ACTIVITY
The response should contain only those lines of the entries below that include the string "vscode".

══════════

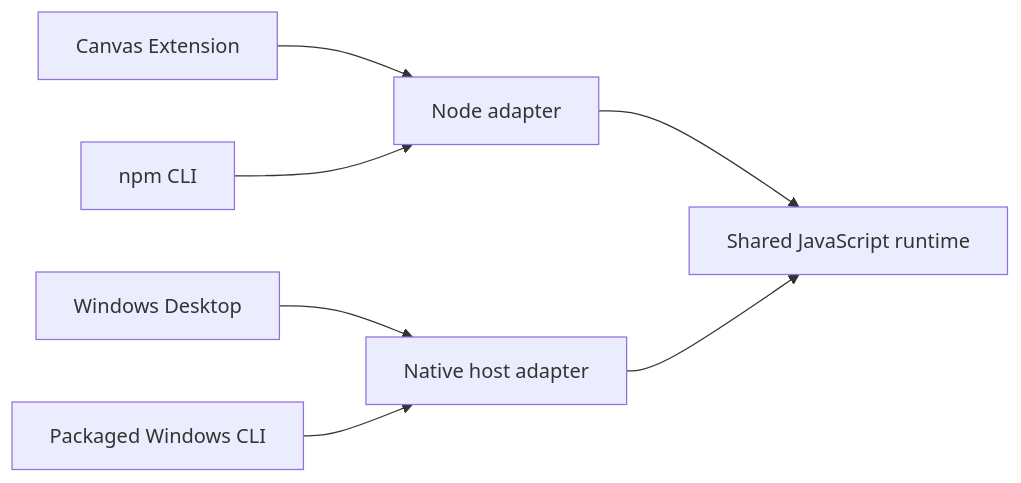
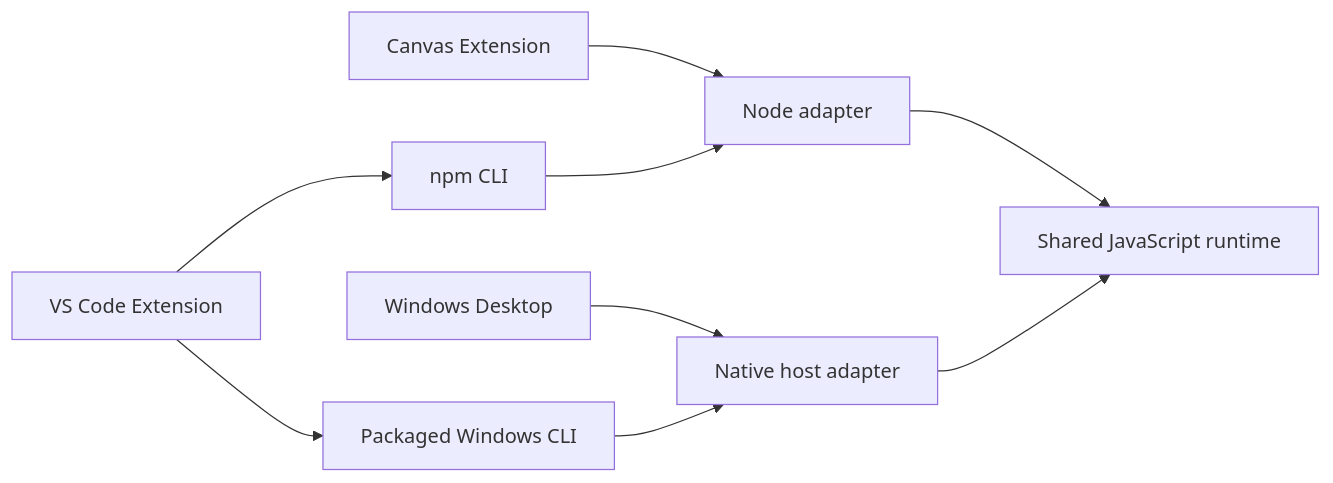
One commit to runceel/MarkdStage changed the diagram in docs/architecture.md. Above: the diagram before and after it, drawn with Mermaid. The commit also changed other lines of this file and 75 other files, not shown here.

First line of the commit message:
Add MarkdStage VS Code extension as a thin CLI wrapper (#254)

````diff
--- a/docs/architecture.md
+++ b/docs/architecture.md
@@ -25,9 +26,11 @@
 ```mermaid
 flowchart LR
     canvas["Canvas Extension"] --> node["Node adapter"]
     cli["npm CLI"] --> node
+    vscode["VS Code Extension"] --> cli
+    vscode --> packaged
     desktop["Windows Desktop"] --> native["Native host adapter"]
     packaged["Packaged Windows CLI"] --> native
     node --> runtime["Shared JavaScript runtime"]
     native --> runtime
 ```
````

══════════

FINISHED TASK
+    vscode["VS Code Extension"] --> cli
+    vscode --> packaged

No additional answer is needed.